We all have someone in our family we might accuse of tone deafness; it might be a little cousin whose vocals chords haven’t fully developed, or an embarrassing dad trying to hit the high notes in a Queen song. No matter who it is, we might wish they would just stop singing; after all, they can’t carry a tune through a paper bag! Here’s a question for you, though: when you call them on the phone, do they know who it is based on your voice? When a song comes on, do they recognize it? Are they really tone deaf?

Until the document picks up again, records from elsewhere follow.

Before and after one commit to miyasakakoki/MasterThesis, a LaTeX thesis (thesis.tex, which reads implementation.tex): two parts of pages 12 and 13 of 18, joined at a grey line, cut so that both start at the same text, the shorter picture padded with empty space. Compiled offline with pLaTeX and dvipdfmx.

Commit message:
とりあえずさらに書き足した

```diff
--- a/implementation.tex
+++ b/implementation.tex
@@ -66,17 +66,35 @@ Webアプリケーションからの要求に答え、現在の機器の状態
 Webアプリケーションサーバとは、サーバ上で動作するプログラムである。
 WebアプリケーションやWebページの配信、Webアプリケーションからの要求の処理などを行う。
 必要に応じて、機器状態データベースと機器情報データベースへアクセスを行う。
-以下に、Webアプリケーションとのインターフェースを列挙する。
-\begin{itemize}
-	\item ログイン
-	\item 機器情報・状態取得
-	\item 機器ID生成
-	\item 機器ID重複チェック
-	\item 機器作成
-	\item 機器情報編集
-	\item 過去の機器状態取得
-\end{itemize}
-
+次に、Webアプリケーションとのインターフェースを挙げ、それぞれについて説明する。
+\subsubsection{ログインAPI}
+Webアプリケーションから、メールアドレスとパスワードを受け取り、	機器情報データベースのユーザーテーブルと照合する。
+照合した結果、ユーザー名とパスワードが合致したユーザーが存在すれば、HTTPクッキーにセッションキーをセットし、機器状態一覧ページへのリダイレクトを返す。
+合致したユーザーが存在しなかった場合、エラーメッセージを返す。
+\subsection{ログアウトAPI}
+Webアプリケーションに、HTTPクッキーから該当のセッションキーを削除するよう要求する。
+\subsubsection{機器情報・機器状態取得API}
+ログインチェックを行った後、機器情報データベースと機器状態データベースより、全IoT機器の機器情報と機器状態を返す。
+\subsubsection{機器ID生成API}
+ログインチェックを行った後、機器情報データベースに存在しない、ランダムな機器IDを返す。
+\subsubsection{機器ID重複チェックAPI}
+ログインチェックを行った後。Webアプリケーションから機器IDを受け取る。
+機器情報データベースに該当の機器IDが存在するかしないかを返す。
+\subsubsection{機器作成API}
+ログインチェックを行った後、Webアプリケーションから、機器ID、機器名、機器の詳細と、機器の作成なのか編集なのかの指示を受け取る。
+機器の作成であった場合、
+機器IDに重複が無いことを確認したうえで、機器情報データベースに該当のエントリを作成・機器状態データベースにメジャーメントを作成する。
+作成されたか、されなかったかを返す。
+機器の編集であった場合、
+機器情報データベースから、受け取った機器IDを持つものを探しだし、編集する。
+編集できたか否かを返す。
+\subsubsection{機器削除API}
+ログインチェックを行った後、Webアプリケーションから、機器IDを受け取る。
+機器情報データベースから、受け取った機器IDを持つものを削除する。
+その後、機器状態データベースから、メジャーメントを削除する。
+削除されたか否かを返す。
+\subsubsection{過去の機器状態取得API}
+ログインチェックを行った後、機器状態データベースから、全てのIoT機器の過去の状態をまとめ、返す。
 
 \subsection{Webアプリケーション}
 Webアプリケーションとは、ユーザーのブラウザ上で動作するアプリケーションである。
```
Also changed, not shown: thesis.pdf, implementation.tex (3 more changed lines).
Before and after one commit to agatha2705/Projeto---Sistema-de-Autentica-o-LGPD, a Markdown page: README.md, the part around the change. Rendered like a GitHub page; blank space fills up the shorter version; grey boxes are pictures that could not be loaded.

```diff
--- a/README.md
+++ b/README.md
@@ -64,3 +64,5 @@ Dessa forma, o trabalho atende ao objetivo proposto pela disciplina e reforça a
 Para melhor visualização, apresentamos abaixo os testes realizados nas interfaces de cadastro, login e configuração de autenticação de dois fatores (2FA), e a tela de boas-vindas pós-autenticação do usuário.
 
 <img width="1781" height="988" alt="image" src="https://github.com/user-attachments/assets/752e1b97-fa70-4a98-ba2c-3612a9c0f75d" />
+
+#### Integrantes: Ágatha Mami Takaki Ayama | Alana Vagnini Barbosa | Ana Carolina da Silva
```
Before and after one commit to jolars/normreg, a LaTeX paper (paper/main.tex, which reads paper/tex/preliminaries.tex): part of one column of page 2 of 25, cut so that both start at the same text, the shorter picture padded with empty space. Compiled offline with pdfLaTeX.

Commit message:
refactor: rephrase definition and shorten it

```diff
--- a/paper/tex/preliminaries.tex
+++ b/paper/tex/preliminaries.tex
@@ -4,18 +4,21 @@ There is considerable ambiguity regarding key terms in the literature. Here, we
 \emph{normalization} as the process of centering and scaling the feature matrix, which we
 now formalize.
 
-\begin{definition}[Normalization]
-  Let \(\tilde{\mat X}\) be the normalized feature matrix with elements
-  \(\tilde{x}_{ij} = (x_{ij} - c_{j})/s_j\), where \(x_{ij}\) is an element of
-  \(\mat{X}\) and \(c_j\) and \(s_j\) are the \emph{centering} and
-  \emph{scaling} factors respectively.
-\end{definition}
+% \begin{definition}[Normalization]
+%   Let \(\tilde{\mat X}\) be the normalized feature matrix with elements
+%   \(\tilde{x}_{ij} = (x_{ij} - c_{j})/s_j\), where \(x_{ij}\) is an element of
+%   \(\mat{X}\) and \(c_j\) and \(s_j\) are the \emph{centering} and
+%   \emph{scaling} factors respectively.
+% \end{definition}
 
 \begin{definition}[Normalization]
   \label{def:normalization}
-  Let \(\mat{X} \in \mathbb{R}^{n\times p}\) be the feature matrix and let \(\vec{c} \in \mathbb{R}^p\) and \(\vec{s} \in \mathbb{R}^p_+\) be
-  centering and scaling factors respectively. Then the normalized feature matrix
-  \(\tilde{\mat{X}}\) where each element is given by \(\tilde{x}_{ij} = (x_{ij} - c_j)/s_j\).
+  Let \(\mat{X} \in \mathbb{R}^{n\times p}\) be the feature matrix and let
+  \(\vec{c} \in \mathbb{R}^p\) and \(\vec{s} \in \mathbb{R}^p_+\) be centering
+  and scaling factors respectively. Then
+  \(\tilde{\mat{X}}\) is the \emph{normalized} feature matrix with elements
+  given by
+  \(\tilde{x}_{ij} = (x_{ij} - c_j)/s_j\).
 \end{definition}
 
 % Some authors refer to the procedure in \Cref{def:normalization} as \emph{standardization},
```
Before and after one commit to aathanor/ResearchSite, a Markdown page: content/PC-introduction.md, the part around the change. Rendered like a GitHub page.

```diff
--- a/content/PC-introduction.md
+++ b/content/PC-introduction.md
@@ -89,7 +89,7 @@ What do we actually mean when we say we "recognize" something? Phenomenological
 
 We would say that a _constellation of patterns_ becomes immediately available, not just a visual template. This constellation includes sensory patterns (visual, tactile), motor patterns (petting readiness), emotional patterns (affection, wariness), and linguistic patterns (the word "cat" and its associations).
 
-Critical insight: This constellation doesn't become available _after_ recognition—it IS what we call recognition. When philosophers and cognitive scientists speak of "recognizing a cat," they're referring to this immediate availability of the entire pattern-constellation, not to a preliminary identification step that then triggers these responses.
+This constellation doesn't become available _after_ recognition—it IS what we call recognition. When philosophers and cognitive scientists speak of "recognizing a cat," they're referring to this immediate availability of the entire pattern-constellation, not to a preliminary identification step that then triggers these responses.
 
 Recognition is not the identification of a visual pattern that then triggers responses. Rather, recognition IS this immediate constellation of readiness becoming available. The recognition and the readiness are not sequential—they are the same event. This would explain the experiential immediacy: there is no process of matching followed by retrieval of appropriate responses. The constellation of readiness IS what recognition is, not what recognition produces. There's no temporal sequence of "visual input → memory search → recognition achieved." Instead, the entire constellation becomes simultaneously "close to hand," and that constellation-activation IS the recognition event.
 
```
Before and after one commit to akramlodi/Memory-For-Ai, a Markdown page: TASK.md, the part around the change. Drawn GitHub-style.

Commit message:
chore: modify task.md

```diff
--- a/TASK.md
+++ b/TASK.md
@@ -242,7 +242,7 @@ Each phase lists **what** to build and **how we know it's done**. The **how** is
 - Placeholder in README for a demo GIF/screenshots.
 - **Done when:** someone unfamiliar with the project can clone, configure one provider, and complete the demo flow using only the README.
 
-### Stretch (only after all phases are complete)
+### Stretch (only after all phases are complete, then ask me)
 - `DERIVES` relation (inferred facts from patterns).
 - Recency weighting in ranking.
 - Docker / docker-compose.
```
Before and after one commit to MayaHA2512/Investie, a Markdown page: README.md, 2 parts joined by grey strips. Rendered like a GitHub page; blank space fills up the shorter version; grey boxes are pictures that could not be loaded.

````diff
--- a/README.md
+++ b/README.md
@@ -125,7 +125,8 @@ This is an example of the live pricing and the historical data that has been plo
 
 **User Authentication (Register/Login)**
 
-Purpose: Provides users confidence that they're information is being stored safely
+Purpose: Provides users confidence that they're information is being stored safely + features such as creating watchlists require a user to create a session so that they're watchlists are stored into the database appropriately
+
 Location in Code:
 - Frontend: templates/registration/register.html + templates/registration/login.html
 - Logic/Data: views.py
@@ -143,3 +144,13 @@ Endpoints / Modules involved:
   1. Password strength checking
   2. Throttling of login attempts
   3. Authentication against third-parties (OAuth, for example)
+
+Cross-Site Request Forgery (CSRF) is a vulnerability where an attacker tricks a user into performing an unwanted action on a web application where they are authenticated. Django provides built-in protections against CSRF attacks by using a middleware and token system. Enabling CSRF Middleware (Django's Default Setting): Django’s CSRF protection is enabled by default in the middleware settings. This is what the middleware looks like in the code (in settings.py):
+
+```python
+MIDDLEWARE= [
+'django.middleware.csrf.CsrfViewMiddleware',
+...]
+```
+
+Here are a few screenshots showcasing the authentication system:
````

Tone deafness, clinically known as amusia, comes in two forms: congenital and acquired. Acquired amusia is as a result of brain damage, and is often coupled with other problems. Congenital amusia, conversely, affects only about 4% of the population. It’s a bizarre occurrence, because it does not affect the ability to distinguish between voices and emotions in human speech; it only affects the ability to recognize facets of music. A person with congenital amusia would not be able to recognize an out-of-place note in an unfamiliar melody; they can’t differentiate between dissonance and consonance.
At first glance, this appears totally out of the ordinary; after all, if they can distinguish pitches when people are speaking to them, shouldn’t they simply be able to learn music? Here’s where things get interesting: infants are incredibly sensitive to music at a very young age. They can appreciate musical scales, and they understand concepts of consonance and dissonance. That means most people come pre-equipped with an ability to process and appreciate music, unless you’re in the unlucky 4% who truly can’t pick out one melody from another. (If you’d like to learn how to play Dissonant Chords on guitar, check out this great article.)
That means if you can hear music, understand consonance and dissonance and appreciate a good melody, you’re probably not tone-deaf at all! You just need to train your ear and your voice to better pick out and sing notes, and this is something that can be done with a healthy dose of practice. You can test this out yourself; when someone else sings a note, try to sing the same note as them, or try to sing the same note being played from a piano! If you can, you’re not tone-deaf, just out of practice. After you get some experience, you’ll be astounded by the things you can do from your voice; you’ll be able to find harmonies everywhere, and create beautiful melodies on a whim.
Folks who feel like they’re tone deaf are often shy about performing in public. That might cause them to avoid music lessons. We wanted to solve that problem; after all, if you love music, there should be no barrier between you and getting better. To do this, we’ve created a plethora of quality and affordable in-home music lessons, so that you can practice in the comfort of your own space and develop your skills before you take it to the big times.